One hardly needs comic book fantasy or Marvel film fiction to imagine what a late-capitalist America might look like under the spell of a self-obsessed madman and his loyal minions.
But Season 2 of “The Boys” couldn't have touched down at a better time. The Amazon Prime series, which returns Friday, is a sharp, entertaining, eviscerating satire of superhero franchises and the culture that aggrandizes them.
The dark comedy expertly skewers social ills in real time, playing with themes of capitalist glut, celebrity worship and corporate greed within a narrative that pokes fun at the gross commoditization of comic book culture. As with Season 1, new episodes mine unsettling corners of reality with crude humor, wonderfully flawed characters and smart, timely themes, taking aim at everything from white supremacist idiots to cancel culture’s self-appointed woke police. And society's plagues are a lot easier to laugh at inside “The Boys'” far-fetched universe of rogue superbeings and avenging vigilantes than outside, in our own.
Think of “The Boys” as a superhero takedown for those who loathe the genre — not to mention an alternative for those who love “Black Panther” or “Guardians of the Galaxy” but need a sardonic, foul-mouthed interpretation of heroism that speaks directly to our times. Sorry, Captain America.
The “supes” (or superheroes) in this series are worshipped by the public, but behind the gleaming smiles and flowing capes are emotionally unstable egomaniacs with crooked morals, drug addictions and deadly mommy issues.

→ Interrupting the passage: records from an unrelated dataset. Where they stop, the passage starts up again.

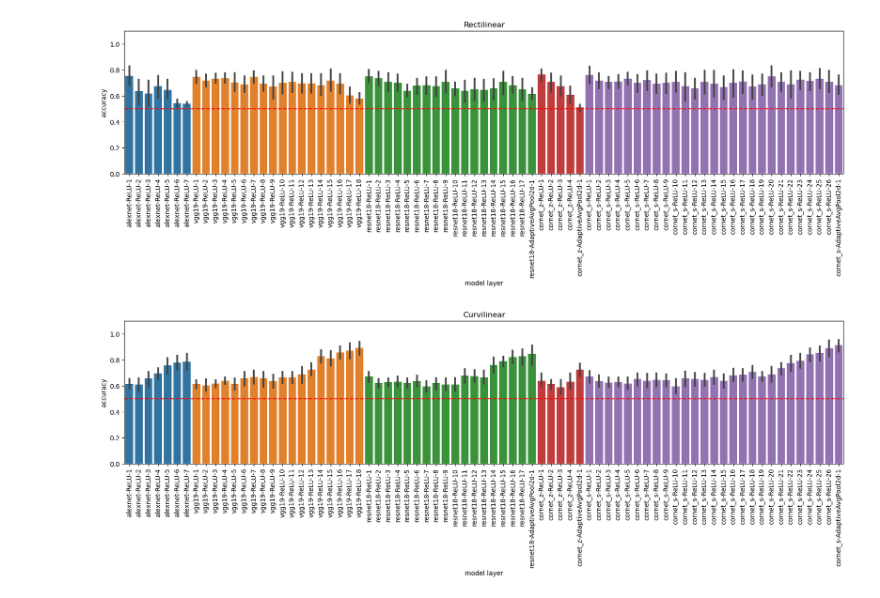
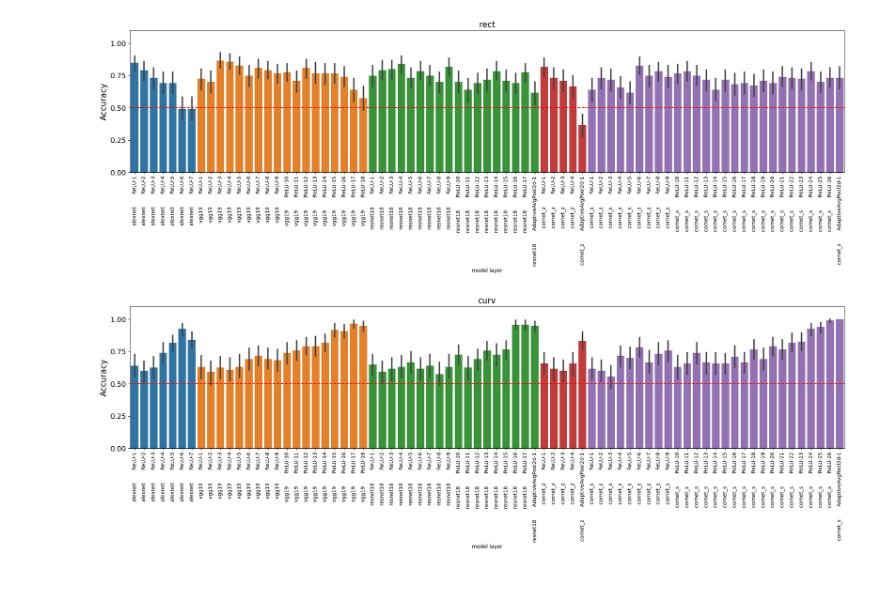
Before and after one commit to vayzenb/goodale-milner-dnns, a Jupyter notebook: similarity_discrimination.ipynb, the cells around one changed output. Drawn from its saved outputs; the diff is of its cells as text; code cells hidden in the pictures.

Commit message:
added similarity classification

```diff
--- a/similarity_discrimination.ipynb
+++ b/similarity_discrimination.ipynb
@@ -74,6 +75,29 @@ def get_loader(stim_dir):
     test_dataset =torchvision.datasets.ImageFolder(stim_dir, transform=transform)
     testloader = torch.utils.data.DataLoader(test_dataset, batch_size=8, shuffle=False, num_workers = 2, pin_memory=True)
     return testloader, test_dataset
+# %%
+def plot_all_models(model_df,exp_name,file_suf=''):
+
+    model_df['model layer'] = [f'{model}        {layer}' for model, layer in zip(model_df['model'], model_df['layer'])]
+    fig = plt.figure(figsize=(25,5))
+    ax = sns.barplot(data = model_df, x='model layer', hue='model', y='accuracy',dodge=False )
+    ax.axhline(y=0.5, color='r', linestyle='--')
+    plt.ylim(0, 1.1)
+    ax.set_xticklabels(ax.get_xticklabels(), rotation=90)
+    #set yaxis interval to .25
+    ax.yaxis.set_major_locator(plt.MultipleLocator(0.25))
+    plt.legend().remove()
+    #increase font size of y axis labels
+    plt.setp(ax.get_yticklabels(), fontsize=14)
+
+    #change y axis title to accuracy
+    ax.set_ylabel('Accuracy', fontsize=16)
+
+    plt.title(exp_name, fontsize = 16)
+
+    #     plt.tight_layout()
+    plt.savefig(f'figures/models_{exp_name}_acc{file_suf}.png', dpi=300, bbox_inches='tight')
+    plt.show()
 # %%
 from sklearn.linear_model import LogisticRegression
 def get_label_match_mat(labels):
@@ -111,41 +171,37 @@ def similarity_based_2way_classify(acts, labels, splits=3):
 # %%
-# get RSA d-prime between same/different
+# get correlation distnace between same/different
 
-model_df = dict(model=[], layer=[], accuracy=[], experiment=[])
-for experiment in ['rect_orient', 'curv_orient']:
-    testloader, test_dataset = get_loader(f'{curr_dir}/stim/{experiment}')
+condition = 'rot'
+for experiment, exp_name in zip(['rect', 'curv'], ['Rectilinear', 'Curvilinear']):
+
+    testloader, test_dataset = get_loader(f'{curr_dir}/stim/{experiment}_{condition}')
+
     labels = torch.cat([labels for inputs, labels in testloader]).numpy()
     cat_num = len(test_dataset.classes)
 
-    # model_df = pd.DataFrame(columns = models)
+    model_df = dict(model=[], layer=[], accuracy=[], experiment=[])
     for model_arch in tqdm(models):
         model = load_model(model_arch)
         model_layers = get_empty_feature_maps(model, testloader, names_only = True)
         # in general let's just use the ReLU layers, but also the average pooling over space that occurs in ResNet and CORnet models without rectifcation before the classifier
         layers = [layer for layer in model_layers if 'ReLU' in layer or 'AdaptiveAvgPool2d-1' in layer]
         model.to('cuda')
         activations = get_all_feature_maps(model, testloader, layers_to_retain=layers)
 
         for layer in layers:
-            accs = similarity_based_2way_classify(activations[layer], labels)
+
+            accs = paired_similarity(activations[layer], labels)
             for acc in accs:
                 model_df['model'].append(model_arch)
                 model_df['layer'].append(layer)
                 model_df['accuracy'].append(acc)
                 model_df['experiment'].append(experiment)
+
+    model_df = pd.DataFrame(model_df)
+    #model_df.to_csv(f'{curr_dir}/results/{exp_name}_acc_{condition}.csv')
+
+
+    plot_all_models(model_df,experiment)
+# %% [output]
+[figure, added]
+[figure, added]
-# %%
-model_df = pd.DataFrame(model_df)
-model_df['model layer'] = model_df['model'] + '-' +  model_df['layer']
-for experiment, name in zip(['rect_orient', 'curv_orient'], ['Rectilinear', 'Curvilinear']):
-    fig = plt.figure(figsize=(20,4))
-    g = sns.barplot(data=model_df[model_df.experiment == experiment], x='model layer', y='accuracy', hue='model', dodge=False)
-    g.set_xticklabels(g.get_xticklabels(), rotation=90)
-    plt.title(name)
-    plt.legend().remove()
-    plt.ylim(0, 1.1)
-    g.axhline(y=0.5, color='r', linestyle='--')
-    #plt.savefig(f'figures/{experiment}_allmodels_rsa_accuracy.png', dpi=200, bbox_inches='tight')
-    plt.show()
-# %% [output]
-[figure, removed]
-[figure, removed]
```
Also changed, not shown: parts of 4 cells of this notebook, 11 other files.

Known as The Seven, the indestructible team of “All American” crime fighters who look curiously like Justice League knockoffs are led by a chiseled sadist known as Homelander (Antony Starr). His team includes the high-wattage Starlight (Erin Moriarty), the superfast A-Train (Jessie T. Usher) and the disillusioned warrior Queen Maeve (Dominique McElligott).
They are hardly autonomous, though. Their crime-stopping campaigns are choreographed, marketed and monetized by corporate giant Vought International and its unnervingly calm CEO, Stan Edgar (Giancarlo Esposito). But malfeasance and sloppy mistakes threaten the squeaky-clean image of the franchise, as do the diabolical actions of new Seven recruit Stormfront (Aya Cash). The formidable newcomer has a dangerous agenda and decades of experience to draw from. More importantly, she's a master manipulator with a massive social media following. Her powers include stoking white nationalism, Nazi ideals and fear of immigrants. (Sound familiar?) Chaos — controlled and otherwise — ensues, making Season 2 an explosive, hilarious, whale-gut-soaked affair.
Crude British assassin Billy Butcher (Karl Urban) and his ragtag team of vigilantes are still on a mission to expose and destroy The Seven, who are all “wankers” as far as the Butcher’s concerned. But his crew has gone into hiding after making the FBI’s Most Wanted list and landing in Vought’s crosshairs. OCD family man Mother’s Milk (Laz Alonso), the feral Kimiko (Karen Fukuhara), quirky Frenchie (Tomer Capon) and milquetoast Hughie (Jack Quaid) have hit rock bottom while taking shelter in the grimy basement of an illicit drug runner.
But that all changes when a new, damning development provides fresh ammo against the supes. Their drug of choice, Compound V, plays a much bigger role than anyone thought. No spoilers here, but prepare for some of the best fight scenes to take place in a maternity ward — and then a psych ward.
Developed for television by Eric Kripke ("Supernatural," "Timeless"), “The Boys” is based on the comic book of the same name by Garth Ennis and Darick Robertson. If Season 1 was great, Season 2 is even better, thanks to the expansion of the main characters' back stories — which in turn throws the good-versus-evil, perfect folks-versus-regular slobs plot into even sharper relief. New twists and members of the ensemble are added judiciously, which is probably a strange word for a show that's so wonderfully reckless. But no matter how irreverent — its characters are debauched, morally compromised and crass — "The Boys" successfully walks a fine line between taking the piss and pissing people off.
For example, the #MeToo movement is symbolized in Starlight’s sexual harassment and coercion by another member of The Seven, slimy supe The Deep (Chace Crawford). Vought ultimately twists her painful story into a money-making, women-finding-their-voice campaign — “Girls Get It Done!” (or something like that). It’s cynical, funny and horrible at the same time, as are all the disturbing, timely parables the series contains about racism, intolerance and hate-stoking.
We shouldn’t laugh, but, God, do we need to. “The Boys” walks a perilously thin line between lampooning what’s wrong with America and embracing it for entertainment value — something those of us in the real world know a thing or two about. Pulling dark humor out of that caustic cauldron is not just a skill, it’s a warped superpower. Even the most super-skeptic of viewers can agree about that.